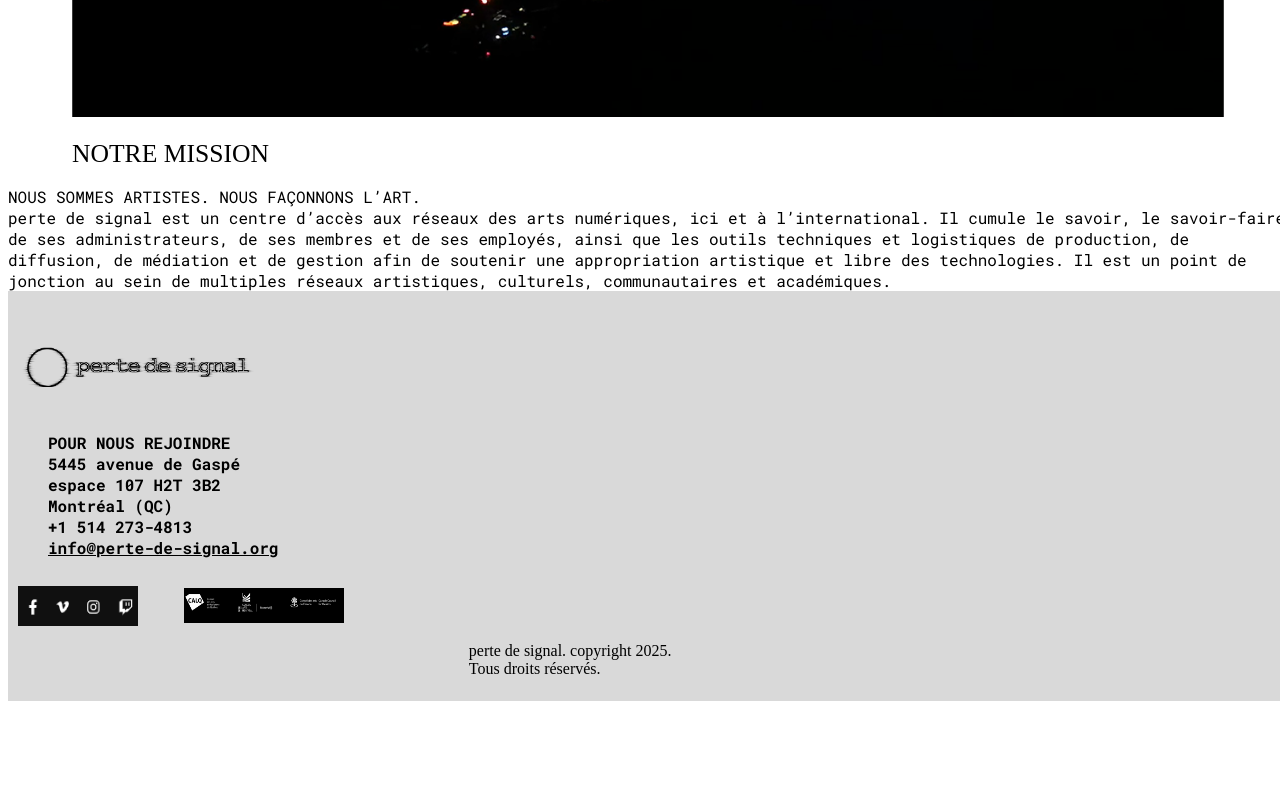
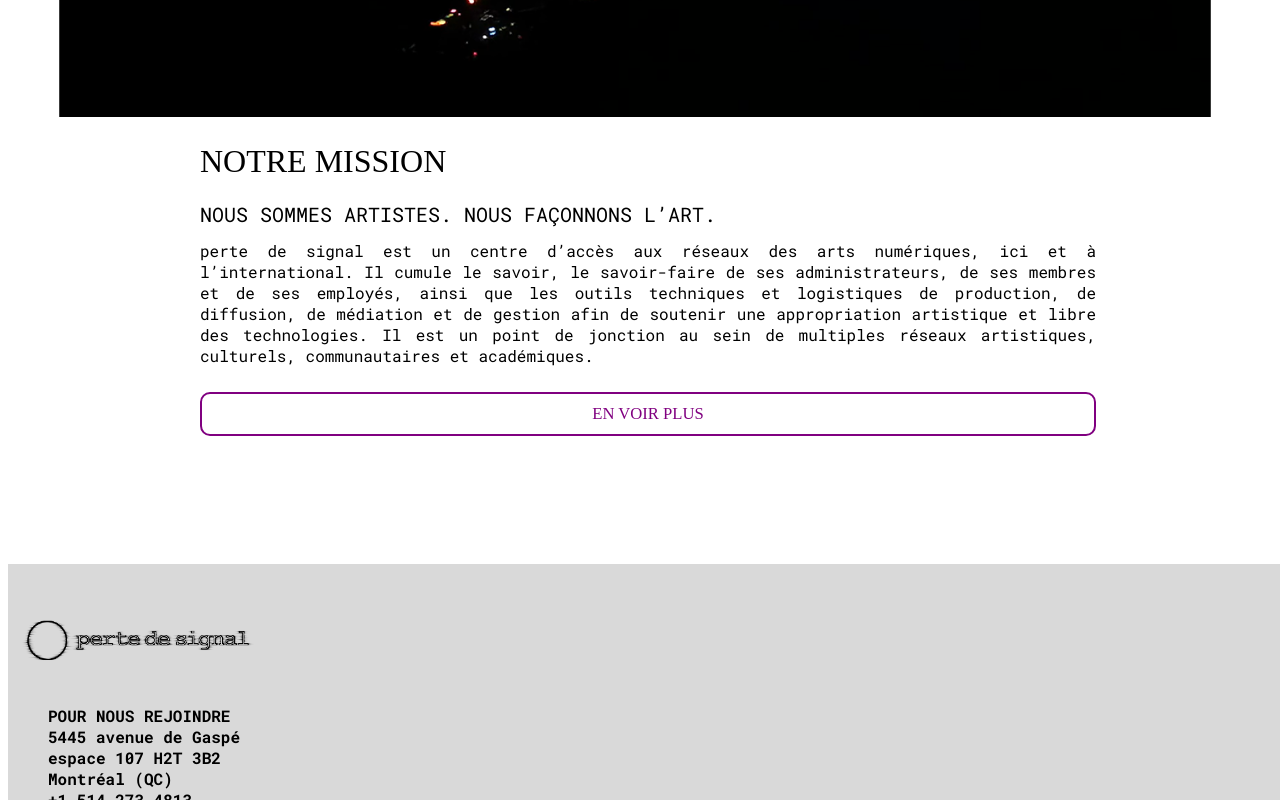
Before and after one commit to Sutol92/stanley_nathan_web2final_582-211, a plain HTML site: page aPropos.html in a window 1280 px wide. Shown: the part 670-1470 px from the top of the page. Before the commit the page ends 1379 px from the top, so only its background shows below. Drawn offline with Linux system fonts and the light colour scheme; a web font is replaced by a local one.

Commit message:
texte plus bouton en voir plus

```diff
--- a/aPropos.html
+++ b/aPropos.html
@@ -32,8 +32,15 @@
     <main>
         <div class="img_apropos"><img src="./assets/images/Rectangle 8.png" alt=""></div>
         <h1>NOTRE MISSION</h1>
-        <div class="texte_titre">NOUS SOMMES ARTISTES. NOUS FAÇONNONS L’ART.</div>
-        <div class="texte">perte de signal est un centre d’accès aux réseaux des arts numériques, ici et à l’international. Il cumule le savoir, le savoir-faire de ses administrateurs, de ses membres et de ses employés, ainsi que les outils techniques et logistiques de production, de diffusion, de médiation et de gestion afin de soutenir une appropriation artistique et libre des technologies. Il est un point de jonction au sein de multiples réseaux artistiques, culturels, communautaires et académiques.</div>
+        <div class="texte_box">
+            <div class="texte_titre">
+                NOUS SOMMES ARTISTES. NOUS FAÇONNONS L’ART.
+            </div>
+            <div class="texte">
+                perte de signal est un centre d’accès aux réseaux des arts numériques, ici et à l’international. Il cumule le savoir, le savoir-faire de ses administrateurs, de ses membres et de ses employés, ainsi que les outils techniques et logistiques de production, de diffusion, de médiation et de gestion afin de soutenir une appropriation artistique et libre des technologies. Il est un point de jonction au sein de multiples réseaux artistiques, culturels, communautaires et académiques.
+            </div>
+        </div>
+         <div class="bouton"> EN VOIR PLUS</div>
     </main>
     <footer>
         <div class="foot">
--- a/css/main.css
+++ b/css/main.css
@@ -464,23 +464,53 @@ video {
 h1 {
     color: #000;
     font-family: "Dela Gothic One";
-    font-size: 2vw;
+    font-size: 2.5vw;
     font-weight: 400;
-    margin-left: 5vw;
+    margin-left: 15vw;
 }
 /*ici je fais le heros de la page a propos*/
 .img_apropos img {
     width: 90vw;
-    margin-left: 5vw;
+    margin-left: 4vw ;
     margin-top: 2vw;
 }
-
+/*ici je vais faire le texte de notre mission en fesant le titre puis le long texte*/
 .texte_titre {
     font-family: "Roboto Mono";
+    font-size: 20px;
+    margin-bottom: 1vw;
 }
 
 .texte {
     font-family: "Roboto Mono";
+    text-align: justify;
+}
+/*ici je vais gere la taille de la boite qui encadre le texte*/
+.texte_box {
+    width: 70vw;
+    margin-left: 15vw;
+}
+
+/*ici je fais le bouton en savoir plus pour le a propos avec son hover*/
+.bouton {
+    display: block;
+    width: 70vw;
+    font-size: 1.3vw;
+    font-family: "Dela Gothic One";
+    color: purple;
+    border: 2px purple solid;
+    text-align: center;
+    margin-top: 2vw;
+    margin-bottom: 10vw;
+    margin-left: auto;
+    margin-right: auto;
+    border-radius: 10px;
+    padding: 10px;
+}
+
+.bouton:hover{
+    color: rgb(255, 255, 255);
+    background-color: purple;
 }
 
 /*#fin a propos#*/
```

=====

• TASK PROMPT: Restate the material word for word; no picture should appear in the copy.

• EXPECTED OUTPUT:
Before and after one commit to Sutol92/stanley_nathan_web2final_582-211, a plain HTML site: page aPropos.html in a window 1280 px wide. Shown: the part 670-1470 px from the top of the page. Before the commit the page ends 1379 px from the top, so only its background shows below. Drawn offline with Linux system fonts and the light colour scheme; a web font is replaced by a local one.

Commit message:
texte plus bouton en voir plus

```diff
--- a/aPropos.html
+++ b/aPropos.html
@@ -32,8 +32,15 @@
     <main>
         <div class="img_apropos"><img src="./assets/images/Rectangle 8.png" alt=""></div>
         <h1>NOTRE MISSION</h1>
-        <div class="texte_titre">NOUS SOMMES ARTISTES. NOUS FAÇONNONS L’ART.</div>
-        <div class="texte">perte de signal est un centre d’accès aux réseaux des arts numériques, ici et à l’international. Il cumule le savoir, le savoir-faire de ses administrateurs, de ses membres et de ses employés, ainsi que les outils techniques et logistiques de production, de diffusion, de médiation et de gestion afin de soutenir une appropriation artistique et libre des technologies. Il est un point de jonction au sein de multiples réseaux artistiques, culturels, communautaires et académiques.</div>
+        <div class="texte_box">
+            <div class="texte_titre">
+                NOUS SOMMES ARTISTES. NOUS FAÇONNONS L’ART.
+            </div>
+            <div class="texte">
+                perte de signal est un centre d’accès aux réseaux des arts numériques, ici et à l’international. Il cumule le savoir, le savoir-faire de ses administrateurs, de ses membres et de ses employés, ainsi que les outils techniques et logistiques de production, de diffusion, de médiation et de gestion afin de soutenir une appropriation artistique et libre des technologies. Il est un point de jonction au sein de multiples réseaux artistiques, culturels, communautaires et académiques.
+            </div>
+        </div>
+         <div class="bouton"> EN VOIR PLUS</div>
     </main>
     <footer>
         <div class="foot">
--- a/css/main.css
+++ b/css/main.css
@@ -464,23 +464,53 @@ video {
 h1 {
     color: #000;
     font-family: "Dela Gothic One";
-    font-size: 2vw;
+    font-size: 2.5vw;
     font-weight: 400;
-    margin-left: 5vw;
+    margin-left: 15vw;
 }
 /*ici je fais le heros de la page a propos*/
 .img_apropos img {
     width: 90vw;
-    margin-left: 5vw;
+    margin-left: 4vw ;
     margin-top: 2vw;
 }
-
+/*ici je vais faire le texte de notre mission en fesant le titre puis le long texte*/
 .texte_titre {
     font-family: "Roboto Mono";
+    font-size: 20px;
+    margin-bottom: 1vw;
 }
 
 .texte {
     font-family: "Roboto Mono";
+    text-align: justify;
+}
+/*ici je vais gere la taille de la boite qui encadre le texte*/
+.texte_box {
+    width: 70vw;
+    margin-left: 15vw;
+}
+
+/*ici je fais le bouton en savoir plus pour le a propos avec son hover*/
+.bouton {
+    display: block;
+    width: 70vw;
+    font-size: 1.3vw;
+    font-family: "Dela Gothic One";
+    color: purple;
+    border: 2px purple solid;
+    text-align: center;
+    margin-top: 2vw;
+    margin-bottom: 10vw;
+    margin-left: auto;
+    margin-right: auto;
+    border-radius: 10px;
+    padding: 10px;
+}
+
+.bouton:hover{
+    color: rgb(255, 255, 255);
+    background-color: purple;
 }
 
 /*#fin a propos#*/
```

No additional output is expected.